Activity. Count all lines holding "color" in the data below and say the number, nothing more.

Code change snippets.
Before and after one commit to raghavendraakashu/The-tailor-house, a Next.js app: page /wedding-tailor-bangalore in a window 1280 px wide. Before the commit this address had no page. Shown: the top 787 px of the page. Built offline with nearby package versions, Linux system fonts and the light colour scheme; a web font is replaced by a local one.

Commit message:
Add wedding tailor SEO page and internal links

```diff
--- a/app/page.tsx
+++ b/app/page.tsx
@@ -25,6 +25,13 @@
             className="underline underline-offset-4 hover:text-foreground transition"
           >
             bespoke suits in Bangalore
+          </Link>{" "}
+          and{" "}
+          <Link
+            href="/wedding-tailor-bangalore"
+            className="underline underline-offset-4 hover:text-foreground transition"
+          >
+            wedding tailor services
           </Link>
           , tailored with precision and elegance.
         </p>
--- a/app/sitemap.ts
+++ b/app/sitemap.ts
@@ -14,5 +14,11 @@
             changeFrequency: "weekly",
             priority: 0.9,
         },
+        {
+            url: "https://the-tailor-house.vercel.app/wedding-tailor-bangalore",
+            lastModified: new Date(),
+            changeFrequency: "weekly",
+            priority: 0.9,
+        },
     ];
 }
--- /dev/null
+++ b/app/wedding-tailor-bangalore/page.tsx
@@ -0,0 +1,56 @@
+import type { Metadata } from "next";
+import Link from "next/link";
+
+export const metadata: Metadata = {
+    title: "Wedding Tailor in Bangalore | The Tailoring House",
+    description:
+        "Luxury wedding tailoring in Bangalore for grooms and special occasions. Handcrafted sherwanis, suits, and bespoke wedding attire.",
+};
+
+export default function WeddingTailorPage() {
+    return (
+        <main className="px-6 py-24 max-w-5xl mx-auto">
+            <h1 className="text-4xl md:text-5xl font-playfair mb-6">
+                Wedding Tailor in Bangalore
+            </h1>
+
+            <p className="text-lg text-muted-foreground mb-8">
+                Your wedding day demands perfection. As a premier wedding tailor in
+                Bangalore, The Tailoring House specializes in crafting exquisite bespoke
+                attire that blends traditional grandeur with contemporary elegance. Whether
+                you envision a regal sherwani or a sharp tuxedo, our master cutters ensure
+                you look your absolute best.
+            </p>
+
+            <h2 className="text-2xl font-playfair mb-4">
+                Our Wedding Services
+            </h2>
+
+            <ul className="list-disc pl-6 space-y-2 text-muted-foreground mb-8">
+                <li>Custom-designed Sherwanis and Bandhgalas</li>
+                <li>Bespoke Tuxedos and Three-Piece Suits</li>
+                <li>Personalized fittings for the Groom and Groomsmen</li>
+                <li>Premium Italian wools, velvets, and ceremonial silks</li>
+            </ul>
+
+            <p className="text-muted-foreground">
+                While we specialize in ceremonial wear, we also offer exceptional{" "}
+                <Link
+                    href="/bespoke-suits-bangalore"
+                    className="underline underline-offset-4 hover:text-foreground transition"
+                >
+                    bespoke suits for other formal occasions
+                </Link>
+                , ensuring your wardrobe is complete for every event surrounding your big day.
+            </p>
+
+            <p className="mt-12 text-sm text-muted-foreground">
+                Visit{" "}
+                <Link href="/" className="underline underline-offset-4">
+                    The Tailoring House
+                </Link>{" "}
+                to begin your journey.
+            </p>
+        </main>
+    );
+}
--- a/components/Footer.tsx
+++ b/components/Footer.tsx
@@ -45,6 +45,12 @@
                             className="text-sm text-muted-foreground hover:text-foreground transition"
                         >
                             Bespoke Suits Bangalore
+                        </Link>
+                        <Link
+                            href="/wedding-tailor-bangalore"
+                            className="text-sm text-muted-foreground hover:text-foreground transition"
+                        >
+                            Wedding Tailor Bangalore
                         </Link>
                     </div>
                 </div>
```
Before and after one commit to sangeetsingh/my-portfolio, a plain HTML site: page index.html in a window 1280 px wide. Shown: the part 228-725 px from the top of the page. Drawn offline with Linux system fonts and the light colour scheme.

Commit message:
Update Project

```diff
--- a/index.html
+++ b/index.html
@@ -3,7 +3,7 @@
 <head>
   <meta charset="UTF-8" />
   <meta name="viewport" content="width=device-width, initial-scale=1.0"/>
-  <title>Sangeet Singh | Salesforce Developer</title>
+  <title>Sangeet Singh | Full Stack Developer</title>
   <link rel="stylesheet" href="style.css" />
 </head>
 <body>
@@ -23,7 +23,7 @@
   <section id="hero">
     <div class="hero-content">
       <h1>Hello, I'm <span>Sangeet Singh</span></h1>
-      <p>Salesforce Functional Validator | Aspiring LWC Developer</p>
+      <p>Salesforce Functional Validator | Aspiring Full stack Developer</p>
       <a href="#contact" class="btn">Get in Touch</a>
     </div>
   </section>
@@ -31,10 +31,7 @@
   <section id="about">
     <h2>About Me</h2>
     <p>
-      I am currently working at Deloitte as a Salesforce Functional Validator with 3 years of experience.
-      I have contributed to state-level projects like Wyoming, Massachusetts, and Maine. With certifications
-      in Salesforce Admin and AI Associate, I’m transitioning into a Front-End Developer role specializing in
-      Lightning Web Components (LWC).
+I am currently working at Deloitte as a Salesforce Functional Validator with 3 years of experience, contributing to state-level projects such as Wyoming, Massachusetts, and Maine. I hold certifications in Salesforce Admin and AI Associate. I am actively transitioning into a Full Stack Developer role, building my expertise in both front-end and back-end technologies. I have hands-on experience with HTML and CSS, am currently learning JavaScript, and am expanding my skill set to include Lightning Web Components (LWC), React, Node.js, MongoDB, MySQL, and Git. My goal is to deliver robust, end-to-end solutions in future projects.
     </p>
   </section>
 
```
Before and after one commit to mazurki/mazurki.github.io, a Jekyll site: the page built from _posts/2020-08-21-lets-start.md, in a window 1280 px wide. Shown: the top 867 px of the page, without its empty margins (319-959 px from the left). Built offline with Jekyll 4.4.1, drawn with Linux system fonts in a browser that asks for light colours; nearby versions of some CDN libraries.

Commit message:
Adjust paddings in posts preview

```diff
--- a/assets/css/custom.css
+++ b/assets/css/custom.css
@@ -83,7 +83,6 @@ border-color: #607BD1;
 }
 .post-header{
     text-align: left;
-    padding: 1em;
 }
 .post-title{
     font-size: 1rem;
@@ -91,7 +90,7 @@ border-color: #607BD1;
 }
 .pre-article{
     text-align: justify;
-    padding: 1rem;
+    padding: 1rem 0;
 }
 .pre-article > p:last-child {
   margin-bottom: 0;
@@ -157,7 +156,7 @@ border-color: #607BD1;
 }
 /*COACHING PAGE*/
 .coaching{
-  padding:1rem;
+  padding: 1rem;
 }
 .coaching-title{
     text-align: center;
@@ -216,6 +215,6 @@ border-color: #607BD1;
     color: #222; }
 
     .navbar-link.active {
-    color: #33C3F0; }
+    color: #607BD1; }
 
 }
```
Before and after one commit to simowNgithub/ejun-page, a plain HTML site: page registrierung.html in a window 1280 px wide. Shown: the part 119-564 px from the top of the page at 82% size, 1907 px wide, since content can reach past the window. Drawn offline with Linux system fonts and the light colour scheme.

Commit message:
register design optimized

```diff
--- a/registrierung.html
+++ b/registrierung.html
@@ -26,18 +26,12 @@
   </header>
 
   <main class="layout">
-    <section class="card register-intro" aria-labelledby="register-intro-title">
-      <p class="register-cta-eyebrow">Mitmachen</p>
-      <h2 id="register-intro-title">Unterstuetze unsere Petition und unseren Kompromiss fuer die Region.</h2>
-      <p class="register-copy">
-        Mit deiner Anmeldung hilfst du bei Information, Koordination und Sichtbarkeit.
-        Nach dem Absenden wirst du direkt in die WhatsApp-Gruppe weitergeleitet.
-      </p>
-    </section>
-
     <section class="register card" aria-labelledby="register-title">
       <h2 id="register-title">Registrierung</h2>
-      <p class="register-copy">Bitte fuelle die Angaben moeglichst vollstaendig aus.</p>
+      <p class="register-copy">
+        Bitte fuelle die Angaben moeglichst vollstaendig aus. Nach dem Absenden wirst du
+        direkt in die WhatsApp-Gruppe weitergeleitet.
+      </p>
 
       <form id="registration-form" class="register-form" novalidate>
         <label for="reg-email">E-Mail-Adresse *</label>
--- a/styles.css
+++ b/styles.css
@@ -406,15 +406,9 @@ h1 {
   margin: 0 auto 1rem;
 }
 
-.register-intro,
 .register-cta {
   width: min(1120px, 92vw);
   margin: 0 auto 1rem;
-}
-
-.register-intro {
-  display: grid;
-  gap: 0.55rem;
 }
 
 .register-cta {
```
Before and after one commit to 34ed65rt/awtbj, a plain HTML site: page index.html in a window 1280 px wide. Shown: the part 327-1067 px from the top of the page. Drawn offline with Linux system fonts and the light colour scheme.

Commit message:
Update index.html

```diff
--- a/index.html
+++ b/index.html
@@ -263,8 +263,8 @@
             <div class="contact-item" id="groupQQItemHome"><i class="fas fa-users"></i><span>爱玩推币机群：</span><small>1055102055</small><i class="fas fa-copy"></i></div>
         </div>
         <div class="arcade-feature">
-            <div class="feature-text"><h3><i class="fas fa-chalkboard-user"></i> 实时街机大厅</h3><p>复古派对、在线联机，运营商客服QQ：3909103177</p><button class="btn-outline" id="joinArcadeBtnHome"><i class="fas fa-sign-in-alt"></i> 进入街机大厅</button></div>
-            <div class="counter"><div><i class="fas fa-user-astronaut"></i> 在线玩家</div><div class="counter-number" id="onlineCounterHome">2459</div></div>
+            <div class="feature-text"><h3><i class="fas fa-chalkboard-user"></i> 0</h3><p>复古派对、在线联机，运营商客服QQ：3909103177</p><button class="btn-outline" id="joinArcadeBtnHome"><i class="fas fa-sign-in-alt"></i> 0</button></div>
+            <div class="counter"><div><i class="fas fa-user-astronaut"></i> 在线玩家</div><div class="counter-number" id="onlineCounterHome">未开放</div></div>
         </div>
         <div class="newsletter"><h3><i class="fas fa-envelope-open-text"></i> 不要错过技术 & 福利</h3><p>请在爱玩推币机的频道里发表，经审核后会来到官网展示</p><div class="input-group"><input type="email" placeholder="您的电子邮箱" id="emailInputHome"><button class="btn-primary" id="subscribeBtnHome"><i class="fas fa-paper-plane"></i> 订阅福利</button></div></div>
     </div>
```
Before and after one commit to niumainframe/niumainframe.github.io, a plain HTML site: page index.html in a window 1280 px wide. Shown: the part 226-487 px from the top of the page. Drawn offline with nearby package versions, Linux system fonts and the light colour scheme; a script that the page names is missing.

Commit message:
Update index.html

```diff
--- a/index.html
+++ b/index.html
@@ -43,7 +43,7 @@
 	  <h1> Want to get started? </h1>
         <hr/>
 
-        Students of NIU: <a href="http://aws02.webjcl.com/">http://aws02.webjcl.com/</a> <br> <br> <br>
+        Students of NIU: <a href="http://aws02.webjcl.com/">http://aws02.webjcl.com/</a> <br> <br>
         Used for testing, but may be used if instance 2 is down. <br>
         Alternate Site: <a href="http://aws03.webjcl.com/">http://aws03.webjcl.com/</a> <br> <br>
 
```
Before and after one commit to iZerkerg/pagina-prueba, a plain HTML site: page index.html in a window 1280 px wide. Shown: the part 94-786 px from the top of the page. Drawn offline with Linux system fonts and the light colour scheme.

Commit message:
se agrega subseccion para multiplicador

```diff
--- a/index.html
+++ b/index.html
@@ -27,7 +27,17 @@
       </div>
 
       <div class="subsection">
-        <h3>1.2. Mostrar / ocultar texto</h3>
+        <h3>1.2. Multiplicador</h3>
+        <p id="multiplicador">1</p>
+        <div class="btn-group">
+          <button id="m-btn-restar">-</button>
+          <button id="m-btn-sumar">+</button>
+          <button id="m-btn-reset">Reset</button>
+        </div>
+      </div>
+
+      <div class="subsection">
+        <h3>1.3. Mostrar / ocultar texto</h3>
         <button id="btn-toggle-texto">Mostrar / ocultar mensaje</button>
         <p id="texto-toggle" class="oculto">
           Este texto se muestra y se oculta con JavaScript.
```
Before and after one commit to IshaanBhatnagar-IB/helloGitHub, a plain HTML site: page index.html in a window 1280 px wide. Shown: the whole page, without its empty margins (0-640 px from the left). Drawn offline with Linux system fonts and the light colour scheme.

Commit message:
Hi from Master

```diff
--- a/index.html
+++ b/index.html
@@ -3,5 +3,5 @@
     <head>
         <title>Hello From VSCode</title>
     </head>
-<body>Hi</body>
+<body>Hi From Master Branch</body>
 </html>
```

Solution to the exercise. 7